__Exercise__
Your task is to reproduce the listing exactly, without its images.
▬▬▬
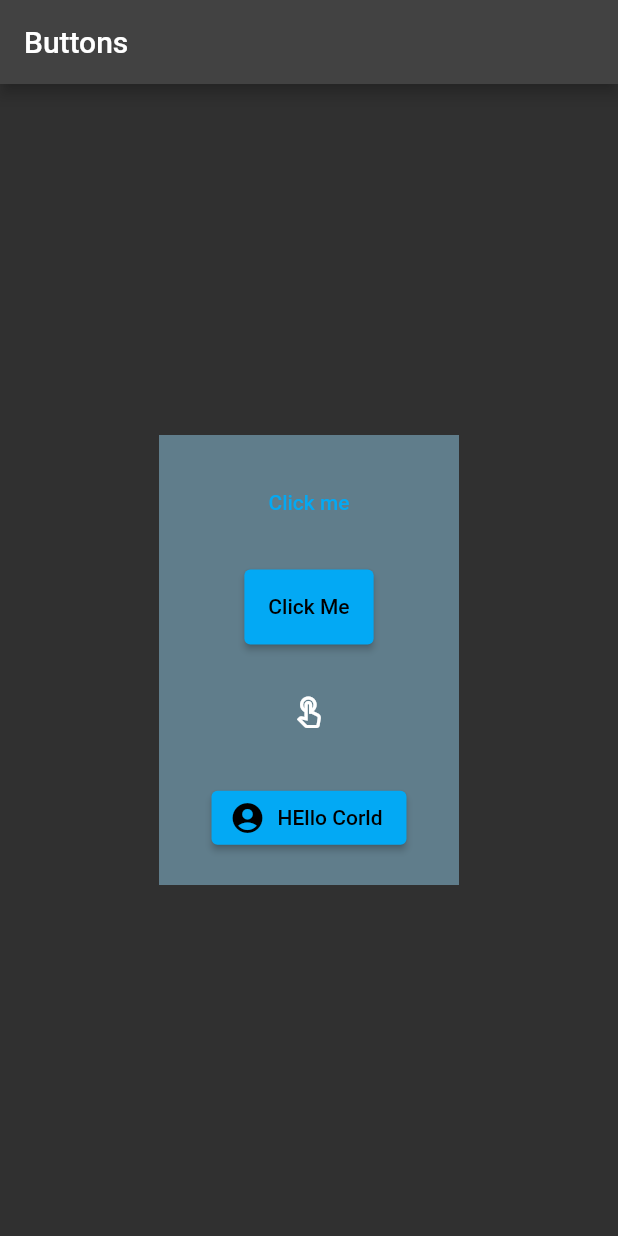
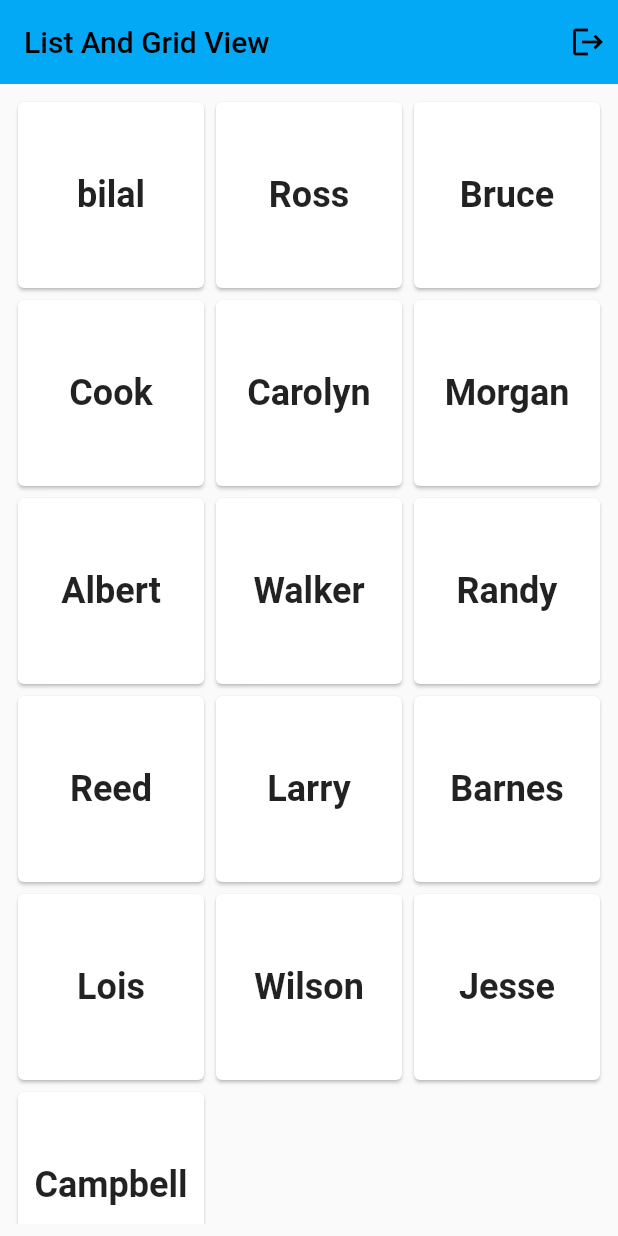
Before and after one commit to Muhammad-Bilal12/flutter30concept, a Flutter app: the screen it shows after launch, on a phone screen of 412 x 824 dp. Run offline on Flutter 3.47's test engine with Material 2 defaults, Android fonts, the phone set to English and light mode, and no system bars; missing offline and left inert: dart:html.

Commit message:
concept grid and List view clear

```diff
--- /dev/null
+++ b/lib/concept_topics/list_grid_view.dart
@@ -0,0 +1,117 @@
+import 'package:flutter/material.dart';
+import 'package:flutter/src/foundation/key.dart';
+import 'package:flutter/src/widgets/framework.dart';
+import 'package:flutter_crash_course/concept_topics/sized_container.dart';
+
+class ListGridView extends StatefulWidget {
+  ListGridView({Key? key}) : super(key: key);
+
+  @override
+  State<ListGridView> createState() => _ListGridViewState();
+}
+
+class _ListGridViewState extends State<ListGridView> {
+  List<String> myName = [
+    "bilal",
+    "Ross",
+    "Bruce",
+    "Cook",
+    "Carolyn",
+    "Morgan",
+    "Albert",
+    "Walker",
+    "Randy",
+    "Reed",
+    "Larry",
+    "Barnes",
+    "Lois",
+    "Wilson",
+    "Jesse",
+    "Campbell"
+  ];
+
+  Map myDetails = {
+    "Name": [
+      "bilal",
+      "Ross",
+      "Bruce",
+      "Cook",
+      "Carolyn",
+      "Morgan",
+      "Albert",
+      "Walker",
+      "Randy",
+      "Reed",
+      "Larry",
+      "Barnes",
+      "Lois",
+      "Wilson",
+      "Jesse",
+      "Campbell"
+    ],
+    "Marks": [
+      98,
+      76,
+      12,
+      123,
+      5778,
+      112,
+      133,
+      5677,
+      123,
+      567,
+      678,
+      7665,
+      133,
+      456,
+      567,
+      567
+    ],
+  };
+  @override
+  Widget build(BuildContext context) {
+    return Scaffold(
+      appBar: AppBar(
+        title: const Text("List And Grid View"),
+        elevation: 0.0,
+        actions: const [
+          Padding(
+            padding: EdgeInsets.only(right: 8.0),
+            child: Icon(Icons.logout),
+          ),
+        ],
+      ),
+      body: Padding(
+        padding: const EdgeInsets.all(8.0),
+        child: GridView.builder(
+          itemCount: myName.length,
+          gridDelegate: const SliverGridDelegateWithFixedCrossAxisCount(
+              crossAxisCount: 3),
+          itemBuilder: (itemContext, index) {
+            return Card(
+              child: Center(
+                child: myTxt(myName[index]),
+              ),
+            );
+          },
+        ),
+      ),
+    );
+  }
+}
+
+// Simple ListView
+/* ListView.separated(
+          separatorBuilder: (context, index) => const Divider(),
+          itemCount: View.myName.length,
+          itemBuilder: (context, index) {
+            return Container(
+              child: ListTile(
+                subtitle: Text(myDetails["Name"][index]),
+                title: Text(myDetails["Marks"][index].toString()),
+              ),
+            );
+          },
+        ),
+
+*/
--- a/lib/main.dart
+++ b/lib/main.dart
@@ -1,5 +1,6 @@
 import 'package:flutter/material.dart';
 import 'package:flutter_crash_course/concept_topics/buttons.dart';
+import 'package:flutter_crash_course/concept_topics/list_grid_view.dart';
 import 'package:flutter_crash_course/concept_topics/row_col_wrap.dart';
 import 'package:flutter_crash_course/concept_topics/sized_container.dart';
 
@@ -16,9 +17,9 @@ class MyApp extends StatelessWidget {
       debugShowCheckedModeBanner: false,
       theme: ThemeData(
         primarySwatch: Colors.lightBlue,
-        brightness: Brightness.dark,
+        brightness: Brightness.light,
       ),
-      home: const MyBtn(),
+      home: ListGridView(),
     );
   }
 }
```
▬▬▬
__Answer to this exercise__
Before and after one commit to Muhammad-Bilal12/flutter30concept, a Flutter app: the screen it shows after launch, on a phone screen of 412 x 824 dp. Run offline on Flutter 3.47's test engine with Material 2 defaults, Android fonts, the phone set to English and light mode, and no system bars; missing offline and left inert: dart:html.

Commit message:
concept grid and List view clear

```diff
--- /dev/null
+++ b/lib/concept_topics/list_grid_view.dart
@@ -0,0 +1,117 @@
+import 'package:flutter/material.dart';
+import 'package:flutter/src/foundation/key.dart';
+import 'package:flutter/src/widgets/framework.dart';
+import 'package:flutter_crash_course/concept_topics/sized_container.dart';
+
+class ListGridView extends StatefulWidget {
+  ListGridView({Key? key}) : super(key: key);
+
+  @override
+  State<ListGridView> createState() => _ListGridViewState();
+}
+
+class _ListGridViewState extends State<ListGridView> {
+  List<String> myName = [
+    "bilal",
+    "Ross",
+    "Bruce",
+    "Cook",
+    "Carolyn",
+    "Morgan",
+    "Albert",
+    "Walker",
+    "Randy",
+    "Reed",
+    "Larry",
+    "Barnes",
+    "Lois",
+    "Wilson",
+    "Jesse",
+    "Campbell"
+  ];
+
+  Map myDetails = {
+    "Name": [
+      "bilal",
+      "Ross",
+      "Bruce",
+      "Cook",
+      "Carolyn",
+      "Morgan",
+      "Albert",
+      "Walker",
+      "Randy",
+      "Reed",
+      "Larry",
+      "Barnes",
+      "Lois",
+      "Wilson",
+      "Jesse",
+      "Campbell"
+    ],
+    "Marks": [
+      98,
+      76,
+      12,
+      123,
+      5778,
+      112,
+      133,
+      5677,
+      123,
+      567,
+      678,
+      7665,
+      133,
+      456,
+      567,
+      567
+    ],
+  };
+  @override
+  Widget build(BuildContext context) {
+    return Scaffold(
+      appBar: AppBar(
+        title: const Text("List And Grid View"),
+        elevation: 0.0,
+        actions: const [
+          Padding(
+            padding: EdgeInsets.only(right: 8.0),
+            child: Icon(Icons.logout),
+          ),
+        ],
+      ),
+      body: Padding(
+        padding: const EdgeInsets.all(8.0),
+        child: GridView.builder(
+          itemCount: myName.length,
+          gridDelegate: const SliverGridDelegateWithFixedCrossAxisCount(
+              crossAxisCount: 3),
+          itemBuilder: (itemContext, index) {
+            return Card(
+              child: Center(
+                child: myTxt(myName[index]),
+              ),
+            );
+          },
+        ),
+      ),
+    );
+  }
+}
+
+// Simple ListView
+/* ListView.separated(
+          separatorBuilder: (context, index) => const Divider(),
+          itemCount: View.myName.length,
+          itemBuilder: (context, index) {
+            return Container(
+              child: ListTile(
+                subtitle: Text(myDetails["Name"][index]),
+                title: Text(myDetails["Marks"][index].toString()),
+              ),
+            );
+          },
+        ),
+
+*/
--- a/lib/main.dart
+++ b/lib/main.dart
@@ -1,5 +1,6 @@
 import 'package:flutter/material.dart';
 import 'package:flutter_crash_course/concept_topics/buttons.dart';
+import 'package:flutter_crash_course/concept_topics/list_grid_view.dart';
 import 'package:flutter_crash_course/concept_topics/row_col_wrap.dart';
 import 'package:flutter_crash_course/concept_topics/sized_container.dart';
 
@@ -16,9 +17,9 @@ class MyApp extends StatelessWidget {
       debugShowCheckedModeBanner: false,
       theme: ThemeData(
         primarySwatch: Colors.lightBlue,
-        brightness: Brightness.dark,
+        brightness: Brightness.light,
       ),
-      home: const MyBtn(),
+      home: ListGridView(),
     );
   }
 }
```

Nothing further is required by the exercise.